Failure to Name Party Costly

Waivers and releases of liability can fail to protect for many reasons. Releases in three 2009 cases failed to protect because the waiver did not name the protected parties either by name or by function. These three cases can give sport, recreation, and fitness providers some guidance in writing a waiver or in evaluating a waiver currently in use.

Porter v. Dartmouth College

In Porter v. Dartmouth College (2009 U.S. Dist.

Will My Waiver Protect Me When someone has an Ordinary “Slip and Fall?”

By Doyice Cotten

It is well-established that the common law imposes a duty of care on business owners to maintain safe premises for their business invitees (clients, customers, or potential clients).  Visitors to a place of business generally fall into one of three categories and in most states, the duty owed the visitor depends upon the “category” into which the visitor falls.

The three categories are, first, the invitee — one who has an express or implied invitation to enter the business (e.g.,

Most Waivers Are Adhesion Contracts – So What?

By Doyice Cotten

There is much confusion and misinformation about adhesion contracts as they relate to the enforceability of liability waivers in recreation, fitness, and sport activities. There is a common misconception that adhesion contracts are against public policy and subsequently unenforceable.

What is an Adhesion Contract?

An adhesion contract is a “standardized contract which is imposed and drafted by the party with superior bargaining power and which relegates the subscribing party only the option of signing the contract or rejecting it” (i.e.,

Should the Specific Risks of the Activity Be Listed in the Waiver?

By Doyice Cotten

 A 2018 New Mexico rappelling case (Dominguez v. United States, 2018) illustrates clearly why it is important that waivers warn the signing client of the risks faced in the activity.

Sarah Dominguez, a civilian, participated in a team-building activity at the Para-Rescue Academy at Kirkland Air Force Base. She informed the person in charge that she had never rappelled; she said later that she had been informed there would be no climbing involved in the activity. 

Niagara Jet Boat Patron Challenges Waiver on Negligence, Violation of a Safety Statute, Breaching a Condition of a Contract, and Gross Negligence

By Doyice Cotten

Scott and Sarah Witkowski and their son rode a Niagara Jet Adventures(referred to as Niagara) jet boat after having signed a waiver of liability. The boat hit a large wave throwing Scott and the son into Sarah causing injury.  The Witkowskis sued Niagara alleging negligence and gross negligence. They also alleged negligence per se claiming Niagara violated a safety statute (This was not properly pled and was dismissed.)

The Waiver

Pertinent parts of the waiver read:

“In consideration of participating in whitewater,

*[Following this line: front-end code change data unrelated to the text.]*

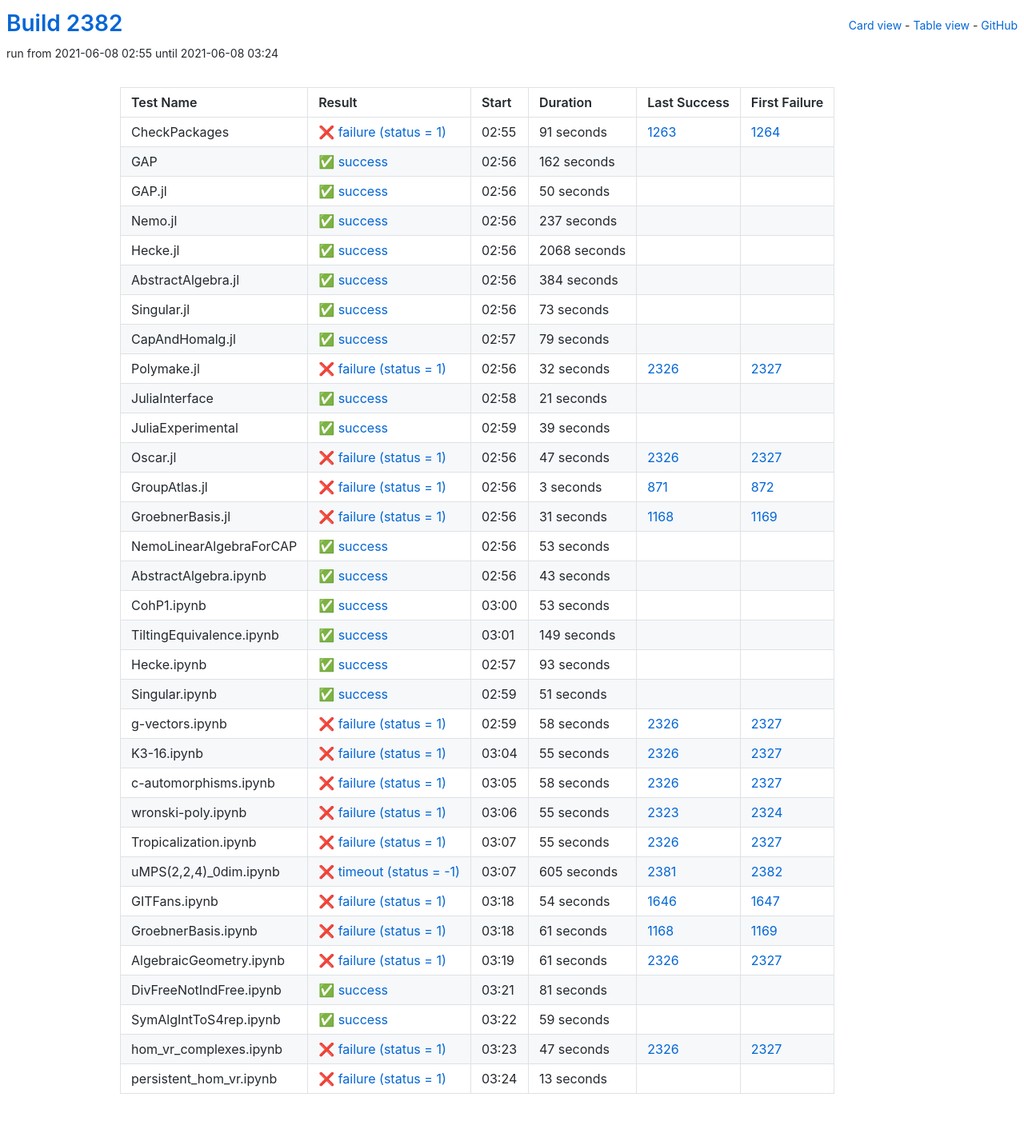
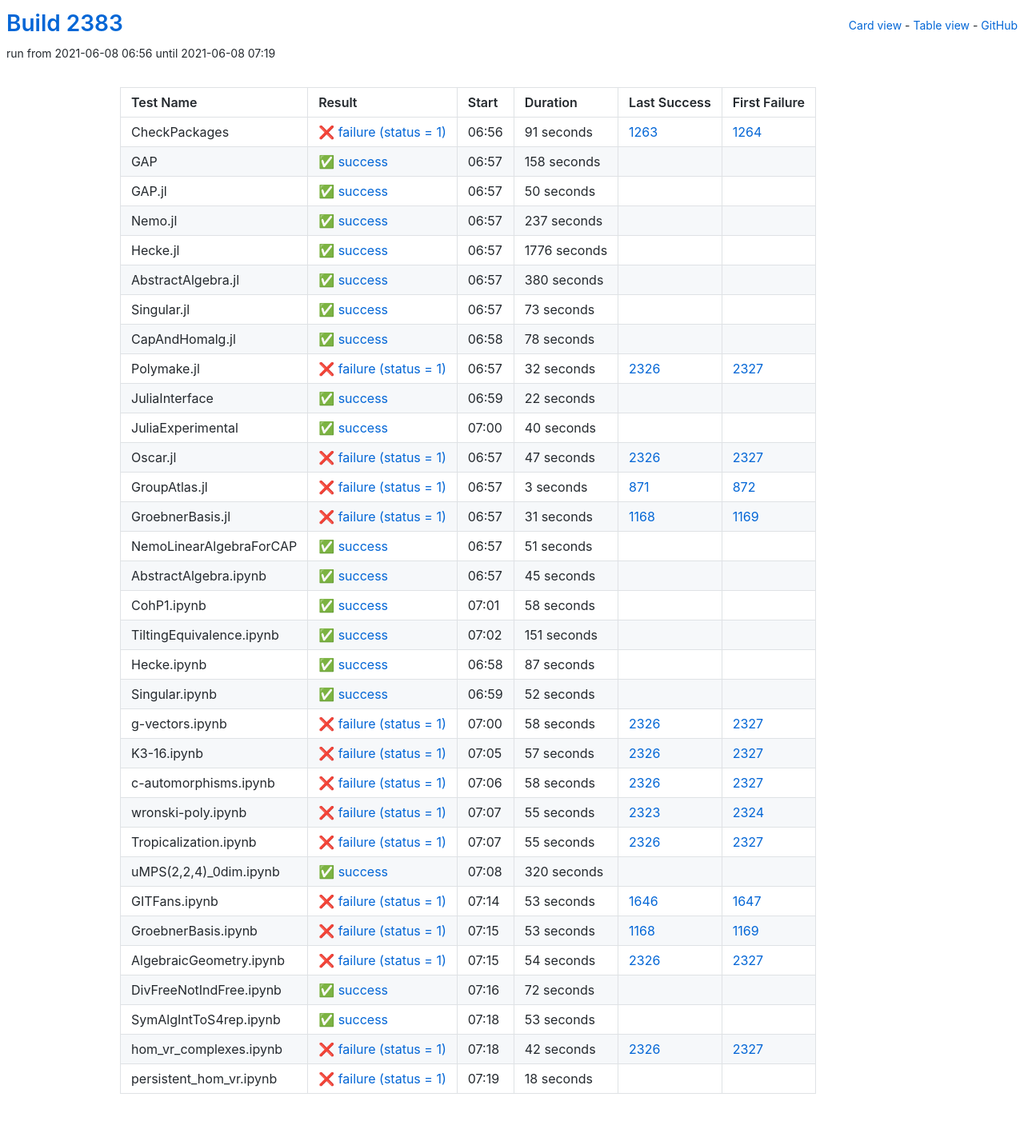
Before and after one commit to oscar-system/oscar-ci-status-stable, a Jekyll site: the page built from table.html, in a window 1280 px wide. Shown: the whole page at 80% size. Built offline with Jekyll 4.4.1, drawn with Linux system fonts in a browser that asks for light colours.

Commit message:
Build #2383

```diff
--- a/_data/ci.yml
+++ b/_data/ci.yml
@@ -1,6 +1,6 @@
 ---
-build: 2382
-build_url: https://oscarci.mathematik.uni-kl.de/job/oscar-stable/2382/
+build: 2383
+build_url: https://oscarci.mathematik.uni-kl.de/job/oscar-stable/2383/
 job: oscar-stable
 organization: oscar-system
 repo: oscar-ci-status-stable
@@ -8,8 +8,8 @@ repourl: https://github.com/oscar-system/oscar-ci-status-stable
 tests:
 - name: CheckPackages
   id: checkpackages
-  log: https://oscarci.mathematik.uni-kl.de/job/oscar-stable/2382/artifact/logs/build-2382/CheckPackages.log
-  start: 2021-06-08 02:55
+  log: https://oscarci.mathematik.uni-kl.de/job/oscar-stable/2383/artifact/logs/build-2383/CheckPackages.log
+  start: 2021-06-08 06:56
   success: false
   exitcode: 1
   status: failure
@@ -20,20 +20,20 @@ tests:
   first_failure_url: https://oscarci.mathematik.uni-kl.de/job/oscar-stable/1264/
 - name: GAP
   id: gap
-  log: https://oscarci.mathematik.uni-kl.de/job/oscar-stable/2382/artifact/logs/build-2382/GAP.log
-  start: 2021-06-08 02:56
+  log: https://oscarci.mathematik.uni-kl.de/job/oscar-stable/2383/artifact/logs/build-2383/GAP.log
+  start: 2021-06-08 06:57
   success: true
   exitcode: 0
   status: success
-  duration: 162
+  duration: 158
   last_success: false
   last_success_url:
   first_failure: false
   first_failure_url:
 - name: GAP.jl
   id: gap-jl
-  log: https://oscarci.mathematik.uni-kl.de/job/oscar-stable/2382/artifact/logs/build-2382/GAP.jl.log
-  start: 2021-06-08 02:56
+  log: https://oscarci.mathematik.uni-kl.de/job/oscar-stable/2383/artifact/logs/build-2383/GAP.jl.log
+  start: 2021-06-08 06:57
   success: true
   exitcode: 0
   status: success
@@ -44,8 +44,8 @@ tests:
   first_failure_url:
 - name: Nemo.jl
   id: nemo-jl
-  log: https://oscarci.mathematik.uni-kl.de/job/oscar-stable/2382/artifact/logs/build-2382/Nemo.jl.log
-  start: 2021-06-08 02:56
+  log: https://oscarci.mathematik.uni-kl.de/job/oscar-stable/2383/artifact/logs/build-2383/Nemo.jl.log
+  start: 2021-06-08 06:57
   success: true
   exitcode: 0
   status: success
@@ -56,32 +56,32 @@ tests:
   first_failure_url:
 - name: Hecke.jl
   id: hecke-jl
-  log: https://oscarci.mathematik.uni-kl.de/job/oscar-stable/2382/artifact/logs/build-2382/Hecke.jl.log
-  start: 2021-06-08 02:56
+  log: https://oscarci.mathematik.uni-kl.de/job/oscar-stable/2383/artifact/logs/build-2383/Hecke.jl.log
+  start: 2021-06-08 06:57
   success: true
   exitcode: 0
   status: success
-  duration: 2068
+  duration: 1776
   last_success: false
   last_success_url:
   first_failure: false
   first_failure_url:
 - name: AbstractAlgebra.jl
   id: abstractalgebra-jl
-  log: https://oscarci.mathematik.uni-kl.de/job/oscar-stable/2382/artifact/logs/build-2382/AbstractAlgebra.jl.log
-  start: 2021-06-08 02:56
+  log: https://oscarci.mathematik.uni-kl.de/job/oscar-stable/2383/artifact/logs/build-2383/AbstractAlgebra.jl.log
+  start: 2021-06-08 06:57
   success: true
   exitcode: 0
   status: success
-  duration: 384
+  duration: 380
   last_success: false
   last_success_url:
   first_failure: false
   first_failure_url:
 - name: Singular.jl
   id: singular-jl
-  log: https://oscarci.mathematik.uni-kl.de/job/oscar-stable/2382/artifact/logs/build-2382/Singular.jl.log
-  start: 2021-06-08 02:56
+  log: https://oscarci.mathematik.uni-kl.de/job/oscar-stable/2383/artifact/logs/build-2383/Singular.jl.log
+  start: 2021-06-08 06:57
   success: true
   exitcode: 0
   status: success
@@ -92,20 +92,20 @@ tests:
   first_failure_url:
 - name: CapAndHomalg.jl
   id: capandhomalg-jl
-  log: https://oscarci.mathematik.uni-kl.de/job/oscar-stable/2382/artifact/logs/build-2382/CapAndHomalg.jl.log
-  start: 2021-06-08 02:57
+  log: https://oscarci.mathematik.uni-kl.de/job/oscar-stable/2383/artifact/logs/build-2383/CapAndHomalg.jl.log
+  start: 2021-06-08 06:58
   success: true
   exitcode: 0
   status: success
-  duration: 79
+  duration: 78
   last_success: false
   last_success_url:
   first_failure: false
   first_failure_url:
 - name: Polymake.jl
   id: polymake-jl
-  log: https://oscarci.mathematik.uni-kl.de/job/oscar-stable/2382/artifact/logs/build-2382/Polymake.jl.log
-  start: 2021-06-08 02:56
+  log: https://oscarci.mathematik.uni-kl.de/job/oscar-stable/2383/artifact/logs/build-2383/Polymake.jl.log
+  start: 2021-06-08 06:57
   success: false
   exitcode: 1
   status: failure
@@ -116,32 +116,32 @@ tests:
   first_failure_url: https://oscarci.mathematik.uni-kl.de/job/oscar-stable/2327/
 - name: JuliaInterface
   id: juliainterface
-  log: https://oscarci.mathematik.uni-kl.de/job/oscar-stable/2382/artifact/logs/build-2382/JuliaInterface.log
-  start: 2021-06-08 02:58
+  log: https://oscarci.mathematik.uni-kl.de/job/oscar-stable/2383/artifact/logs/build-2383/JuliaInterface.log
+  start: 2021-06-08 06:59
   success: true
   exitcode: 0
   status: success
-  duration: 21
+  duration: 22
   last_success: false
   last_success_url:
   first_failure: false
   first_failure_url:
 - name: JuliaExperimental
   id: juliaexperimental
-  log: https://oscarci.mathematik.uni-kl.de/job/oscar-stable/2382/artifact/logs/build-2382/JuliaExperimental.log
-  start: 2021-06-08 02:59
+  log: https://oscarci.mathematik.uni-kl.de/job/oscar-stable/2383/artifact/logs/build-2383/JuliaExperimental.log
+  start: 2021-06-08 07:00
   success: true
   exitcode: 0
   status: success
-  duration: 39
+  duration: 40
   last_success: false
   last_success_url:
   first_failure: false
   first_failure_url:
 - name: Oscar.jl
   id: oscar-jl
-  log: https://oscarci.mathematik.uni-kl.de/job/oscar-stable/2382/artifact/logs/build-2382/Oscar.jl.log
-  start: 2021-06-08 02:56
+  log: https://oscarci.mathematik.uni-kl.de/job/oscar-stable/2383/artifact/logs/build-2383/Oscar.jl.log
+  start: 2021-06-08 06:57
   success: false
   exitcode: 1
   status: failure
@@ -152,8 +152,8 @@ tests:
   first_failure_url: https://oscarci.mathematik.uni-kl.de/job/oscar-stable/2327/
 - name: GroupAtlas.jl
   id: groupatlas-jl
-  log: https://oscarci.mathematik.uni-kl.de/job/oscar-stable/2382/artifact/logs/build-2382/GroupAtlas.jl.log
-  start: 2021-06-08 02:56
+  log: https://oscarci.mathematik.uni-kl.de/job/oscar-stable/2383/artifact/logs/build-2383/GroupAtlas.jl.log
+  start: 2021-06-08 06:57
   success: false
   exitcode: 1
   status: failure
@@ -164,8 +164,8 @@ tests:
   first_failure_url: https://oscarci.mathematik.uni-kl.de/job/oscar-stable/872/
 - name: GroebnerBasis.jl
   id: groebnerbasis-jl
-  log: https://oscarci.mathematik.uni-kl.de/job/oscar-stable/2382/artifact/logs/build-2382/GroebnerBasis.jl.log
-  start: 2021-06-08 02:56
+  log: https://oscarci.mathematik.uni-kl.de/job/oscar-stable/2383/artifact/logs/build-2383/GroebnerBasis.jl.log
+  start: 2021-06-08 06:57
   success: false
   exitcode: 1
   status: failure
@@ -176,68 +176,8 @@ tests:
   first_failure_url: https://oscarci.mathematik.uni-kl.de/job/oscar-stable/1169/
 - name: NemoLinearAlgebraForCAP
   id: nemolinearalgebraforcap
-  log: https://oscarci.mathematik.uni-kl.de/job/oscar-stable/2382/artifact/logs/build-2382/NemoLinearAlgebraForCAP.log
-  start: 2021-06-08 02:56
-  success: true
-  exitcode: 0
-  status: success
-  duration: 53
-  last_success: false
-  last_success_url:
-  first_failure: false
-  first_failure_url:
-- name: AbstractAlgebra.ipynb
-  id: abstractalgebra-ipynb
-  log: https://oscarci.mathematik.uni-kl.de/job/oscar-stable/2382/artifact/logs/build-2382/AbstractAlgebra.ipynb.log
-  start: 2021-06-08 02:56
-  success: true
-  exitcode: 0
-  status: success
-  duration: 43
-  last_success: false
-  last_success_url:
-  first_failure: false
-  first_failure_url:
-- name: CohP1.ipynb
-  id: cohp1-ipynb
-  log: https://oscarci.mathematik.uni-kl.de/job/oscar-stable/2382/artifact/logs/build-2382/CohP1.ipynb.log
-  start: 2021-06-08 03:00
-  success: true
-  exitcode: 0
-  status: success
-  duration: 53
-  last_success: false
-  last_success_url:
-  first_failure: false
-  first_failure_url:
-- name: TiltingEquivalence.ipynb
-  id: tiltingequivalence-ipynb
-  log: https://oscarci.mathematik.uni-kl.de/job/oscar-stable/2382/artifact/logs/build-2382/TiltingEquivalence.ipynb.log
-  start: 2021-06-08 03:01
-  success: true
-  exitcode: 0
-  status: success
-  duration: 149
-  last_success: false
-  last_success_url:
-  first_failure: false
-  first_failure_url:
-- name: Hecke.ipynb
-  id: hecke-ipynb
-  log: https://oscarci.mathematik.uni-kl.de/job/oscar-stable/2382/artifact/logs/build-2382/Hecke.ipynb.log
-  start: 2021-06-08 02:57
-  success: true
-  exitcode: 0
-  status: success
-  duration: 93
-  last_success: false
-  last_success_url:
-  first_failure: false
-  first_failure_url:
-- name: Singular.ipynb
-  id: singular-ipynb
-  log: https://oscarci.mathematik.uni-kl.de/job/oscar-stable/2382/artifact/logs/build-2382/Singular.ipynb.log
-  start: 2021-06-08 02:59
+  log: https://oscarci.mathematik.uni-kl.de/job/oscar-stable/2383/artifact/logs/build-2383/NemoLinearAlgebraForCAP.log
+  start: 2021-06-08 06:57
   success: true
   exitcode: 0
   status: success
@@ -246,10 +186,70 @@ tests:
   last_success_url:
   first_failure: false
   first_failure_url:
+- name: AbstractAlgebra.ipynb
+  id: abstractalgebra-ipynb
+  log: https://oscarci.mathematik.uni-kl.de/job/oscar-stable/2383/artifact/logs/build-2383/AbstractAlgebra.ipynb.log
+  start: 2021-06-08 06:57
+  success: true
+  exitcode: 0
+  status: success
+  duration: 45
+  last_success: false
+  last_success_url:
+  first_failure: false
+  first_failure_url:
+- name: CohP1.ipynb
+  id: cohp1-ipynb
+  log: https://oscarci.mathematik.uni-kl.de/job/oscar-stable/2383/artifact/logs/build-2383/CohP1.ipynb.log
+  start: 2021-06-08 07:01
+  success: true
+  exitcode: 0
+  status: success
+  duration: 58
+  last_success: false
+  last_success_url:
+  first_failure: false
+  first_failure_url:
+- name: TiltingEquivalence.ipynb
+  id: tiltingequivalence-ipynb
+  log: https://oscarci.mathematik.uni-kl.de/job/oscar-stable/2383/artifact/logs/build-2383/TiltingEquivalence.ipynb.log
+  start: 2021-06-08 07:02
+  success: true
+  exitcode: 0
+  status: success
+  duration: 151
+  last_success: false
+  last_success_url:
+  first_failure: false
+  first_failure_url:
+- name: Hecke.ipynb
+  id: hecke-ipynb
+  log: https://oscarci.mathematik.uni-kl.de/job/oscar-stable/2383/artifact/logs/build-2383/Hecke.ipynb.log
+  start: 2021-06-08 06:58
+  success: true
+  exitcode: 0
+  status: success
+  duration: 87
+  last_success: false
+  last_success_url:
+  first_failure: false
+  first_failure_url:
+- name: Singular.ipynb
+  id: singular-ipynb
+  log: https://oscarci.mathematik.uni-kl.de/job/oscar-stable/2383/artifact/logs/build-2383/Singular.ipynb.log
+  start: 2021-06-08 06:59
+  success: true
+  exitcode: 0
+  status: success
+  duration: 52
+  last_success: false
+  last_success_url:
+  first_failure: false
+  first_failure_url:
 - name: g-vectors.ipynb
   id: g-vectors-ipynb
-  log: https://oscarci.mathematik.uni-kl.de/job/oscar-stable/2382/artifact/logs/build-2382/g-vectors.ipynb.log
-  start: 2021-06-08 02:59
+  log: https://oscarci.mathematik.uni-kl.de/job/oscar-stable/2383/artifact/logs/build-2383/g-vectors.ipynb.log
+  start: 2021-06-08 07:00
   success: false
   exitcode: 1
   status: failure
@@ -260,20 +260,20 @@ tests:
   first_failure_url: https://oscarci.mathematik.uni-kl.de/job/oscar-stable/2327/
 - name: K3-16.ipynb
   id: k3-16-ipynb
-  log: https://oscarci.mathematik.uni-kl.de/job/oscar-stable/2382/artifact/logs/build-2382/K3-16.ipynb.log
-  start: 2021-06-08 03:04
+  log: https://oscarci.mathematik.uni-kl.de/job/oscar-stable/2383/artifact/logs/build-2383/K3-16.ipynb.log
+  start: 2021-06-08 07:05
   success: false
   exitcode: 1
   status: failure
-  duration: 55
+  duration: 57
   last_success: 2326
   last_success_url: https://oscarci.mathematik.uni-kl.de/job/oscar-stable/2326/
   first_failure: 2327
   first_failure_url: https://oscarci.mathematik.uni-kl.de/job/oscar-stable/2327/
 - name: c-automorphisms.ipynb
   id: c-automorphisms-ipynb
-  log: https://oscarci.mathematik.uni-kl.de/job/oscar-stable/2382/artifact/logs/build-2382/c-automorphisms.ipynb.log
-  start: 2021-06-08 03:05
+  log: https://oscarci.mathematik.uni-kl.de/job/oscar-stable/2383/artifact/logs/build-2383/c-automorphisms.ipynb.log
+  start: 2021-06-08 07:06
   success: false
   exitcode: 1
   status: failure
@@ -284,8 +284,8 @@ tests:
   first_failure_url: https://oscarci.mathematik.uni-kl.de/job/oscar-stable/2327/
 - name: wronski-poly.ipynb
   id: wronski-poly-ipynb
-  log: https://oscarci.mathematik.uni-kl.de/job/oscar-stable/2382/artifact/logs/build-2382/wronski-poly.ipynb.log
-  start: 2021-06-08 03:06
+  log: https://oscarci.mathematik.uni-kl.de/job/oscar-stable/2383/artifact/logs/build-2383/wronski-poly.ipynb.log
+  start: 2021-06-08 07:07
   success: false
   exitcode: 1
   status: failure
@@ -296,8 +296,8 @@ tests:
   first_failure_url: https://oscarci.mathematik.uni-kl.de/job/oscar-stable/2324/
 - name: Tropicalization.ipynb
   id: tropicalization-ipynb
-  log: https://oscarci.mathematik.uni-kl.de/job/oscar-stable/2382/artifact/logs/build-2382/Tropicalization.ipynb.log
-  start: 2021-06-08 03:07
+  log: https://oscarci.mathematik.uni-kl.de/job/oscar-stable/2383/artifact/logs/build-2383/Tropicalization.ipynb.log
+  start: 2021-06-08 07:07
   success: false
   exitcode: 1
   status: failure
@@ -308,96 +308,96 @@ tests:
   first_failure_url: https://oscarci.mathematik.uni-kl.de/job/oscar-stable/2327/
 - name: uMPS(2,2,4)_0dim.ipynb
   id: umps-2-2-4-0dim-ipynb
-  log: https://oscarci.mathematik.uni-kl.de/job/oscar-stable/2382/artifact/logs/build-2382/uMPS-2-2-4-_0dim.ipynb.log
-  start: 2021-06-08 03:07
-  success: false
-  exitcode: -1
-  status: timeout
-  duration: 605
-  last_success: 2381
-  last_success_url: https://oscarci.mathematik.uni-kl.de/job/oscar-stable/2381/
-  first_failure: 2382
-  first_failure_url: https://oscarci.mathematik.uni-kl.de/job/oscar-stable/2382/
+  log: https://oscarci.mathematik.uni-kl.de/job/oscar-stable/2383/artifact/logs/build-2383/uMPS-2-2-4-_0dim.ipynb.log
+  start: 2021-06-08 07:08
+  success: true
+  exitcode: 0
+  status: success
+  duration: 320
+  last_success: false
+  last_success_url:
+  first_failure: false
+  first_failure_url:
 - name: GITFans.ipynb
   id: gitfans-ipynb
-  log: https://oscarci.mathematik.uni-kl.de/job/oscar-stable/2382/artifact/logs/build-2382/GITFans.ipynb.log
-  start: 2021-06-08 03:18
+  log: https://oscarci.mathematik.uni-kl.de/job/oscar-stable/2383/artifact/logs/build-2383/GITFans.ipynb.log
+  start: 2021-06-08 07:14
   success: false
   exitcode: 1
   status: failure
-  duration: 54
+  duration: 53
   last_success: 1646
   last_success_url: https://oscarci.mathematik.uni-kl.de/job/oscar-stable/1646/
   first_failure: 1647
   first_failure_url: https://oscarci.mathematik.uni-kl.de/job/oscar-stable/1647/
 - name: GroebnerBasis.ipynb
   id: groebnerbasis-ipynb
-  log: https://oscarci.mathematik.uni-kl.de/job/oscar-stable/2382/artifact/logs/build-2382/GroebnerBasis.ipynb.log
-  start: 2021-06-08 03:18
+  log: https://oscarci.mathematik.uni-kl.de/job/oscar-stable/2383/artifact/logs/build-2383/GroebnerBasis.ipynb.log
+  start: 2021-06-08 07:15
   success: false
   exitcode: 1
   status: failure
-  duration: 61
+  duration: 53
   last_success: 1168
   last_success_url: https://oscarci.mathematik.uni-kl.de/job/oscar-stable/1168/
   first_failure: 1169
   first_failure_url: https://oscarci.mathematik.uni-kl.de/job/oscar-stable/1169/
 - name: AlgebraicGeometry.ipynb
   id: algebraicgeometry-ipynb
-  log: https://oscarci.mathematik.uni-kl.de/job/oscar-stable/2382/artifact/logs/build-2382/AlgebraicGeometry.ipynb.log
-  start: 2021-06-08 03:19
+  log: https://oscarci.mathematik.uni-kl.de/job/oscar-stable/2383/artifact/logs/build-2383/AlgebraicGeometry.ipynb.log
+  start: 2021-06-08 07:15
   success: false
   exitcode: 1
   status: failure
-  duration: 61
+  duration: 54
   last_success: 2326
   last_success_url: https://oscarci.mathematik.uni-kl.de/job/oscar-stable/2326/
   first_failure: 2327
   first_failure_url: https://oscarci.mathematik.uni-kl.de/job/oscar-stable/2327/
 - name: DivFreeNotIndFree.ipynb
   id: divfreenotindfree-ipynb
-  log: https://oscarci.mathematik.uni-kl.de/job/oscar-stable/2382/artifact/logs/build-2382/DivFreeNotIndFree.ipynb.log
-  start: 2021-06-08 03:21
+  log: https://oscarci.mathematik.uni-kl.de/job/oscar-stable/2383/artifact/logs/build-2383/DivFreeNotIndFree.ipynb.log
+  start: 2021-06-08 07:16
   success: true
   exitcode: 0
   status: success
-  duration: 81
+  duration: 72
   last_success: false
   last_success_url:
   first_failure: false
   first_failure_url:
 - name: SymAlgIntToS4rep.ipynb
   id: symalginttos4rep-ipynb
-  log: https://oscarci.mathematik.uni-kl.de/job/oscar-stable/2382/artifact/logs/build-2382/SymAlgIntToS4rep.ipynb.log
-  start: 2021-06-08 03:22
+  log: https://oscarci.mathematik.uni-kl.de/job/oscar-stable/2383/artifact/logs/build-2383/SymAlgIntToS4rep.ipynb.log
+  start: 2021-06-08 07:18
   success: true
   exitcode: 0
   status: success
-  duration: 59
+  duration: 53
   last_success: false
   last_success_url:
   first_failure: false
   first_failure_url:
 - name: hom_vr_complexes.ipynb
   id: hom-vr-complexes-ipynb
-  log: https://oscarci.mathematik.uni-kl.de/job/oscar-stable/2382/artifact/logs/build-2382/hom_vr_complexes.ipynb.log
-  start: 2021-06-08 03:23
+  log: https://oscarci.mathematik.uni-kl.de/job/oscar-stable/2383/artifact/logs/build-2383/hom_vr_complexes.ipynb.log
+  start: 2021-06-08 07:18
   success: false
   exitcode: 1
   status: failure
-  duration: 47
+  duration: 42
   last_success: 2326
   last_success_url: https://oscarci.mathematik.uni-kl.de/job/oscar-stable/2326/
   first_failure: 2327
   first_failure_url: https://oscarci.mathematik.uni-kl.de/job/oscar-stable/2327/
 - name: persistent_hom_vr.ipynb
   id: persistent-hom-vr-ipynb
-  log: https://oscarci.mathematik.uni-kl.de/job/oscar-stable/2382/artifact/logs/build-2382/persistent_hom_vr.ipynb.log
-  start: 2021-06-08 03:24
+  log: https://oscarci.mathematik.uni-kl.de/job/oscar-stable/2383/artifact/logs/build-2383/persistent_hom_vr.ipynb.log
+  start: 2021-06-08 07:19
   success: false
   exitcode: 1
   status: failure
-  duration: 13
+  duration: 18
   last_success: false
   last_success_url:
   first_failure: false
```
Also changed, not shown: README.md.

Hot Air Balloons: Is a Balloon a Common Carrier in California?

 

By Doyice Cotten

The issue as to whether an activity or mode of transportation is a common carrier can determine the duty owed to passengers. A recent California case (Grotheer v. Escape Adventures, Inc., 2017), addressed the issue of whether a hot air balloon is a common carrier. The court defined a common carrier of persons as anyone “who offers to the public to carry persons.” (Civ. Code, § 2168.)

The duty that a common carrier owes to its clientele depends upon whether the ride is gratuitous or if there is a fee charged.